* _EXERCISE BRIEF_:
Reply with one number only: the count of lines below that contain the word "column".

[[ DATA TO PROCESS open ]]

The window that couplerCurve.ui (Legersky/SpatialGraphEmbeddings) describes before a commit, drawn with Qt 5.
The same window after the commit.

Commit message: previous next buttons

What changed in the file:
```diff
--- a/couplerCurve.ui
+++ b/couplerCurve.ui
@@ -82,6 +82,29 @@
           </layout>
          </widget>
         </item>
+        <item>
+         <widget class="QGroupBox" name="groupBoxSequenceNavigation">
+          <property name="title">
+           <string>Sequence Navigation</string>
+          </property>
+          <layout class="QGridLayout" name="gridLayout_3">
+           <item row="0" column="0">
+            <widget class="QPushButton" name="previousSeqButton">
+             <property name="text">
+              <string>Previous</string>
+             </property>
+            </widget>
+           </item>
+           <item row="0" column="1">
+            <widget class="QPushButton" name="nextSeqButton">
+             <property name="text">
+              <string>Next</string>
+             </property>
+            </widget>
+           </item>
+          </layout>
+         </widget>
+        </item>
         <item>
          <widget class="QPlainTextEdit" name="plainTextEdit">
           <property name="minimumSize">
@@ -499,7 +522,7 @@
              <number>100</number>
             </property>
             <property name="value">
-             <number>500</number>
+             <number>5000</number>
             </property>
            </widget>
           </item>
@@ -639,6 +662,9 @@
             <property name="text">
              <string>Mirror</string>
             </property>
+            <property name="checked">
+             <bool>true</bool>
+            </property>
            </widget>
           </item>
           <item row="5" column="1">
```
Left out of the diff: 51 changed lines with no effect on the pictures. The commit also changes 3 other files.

[[ DATA TO PROCESS closed ]]

* _PROBLEM SOLUTION_:
3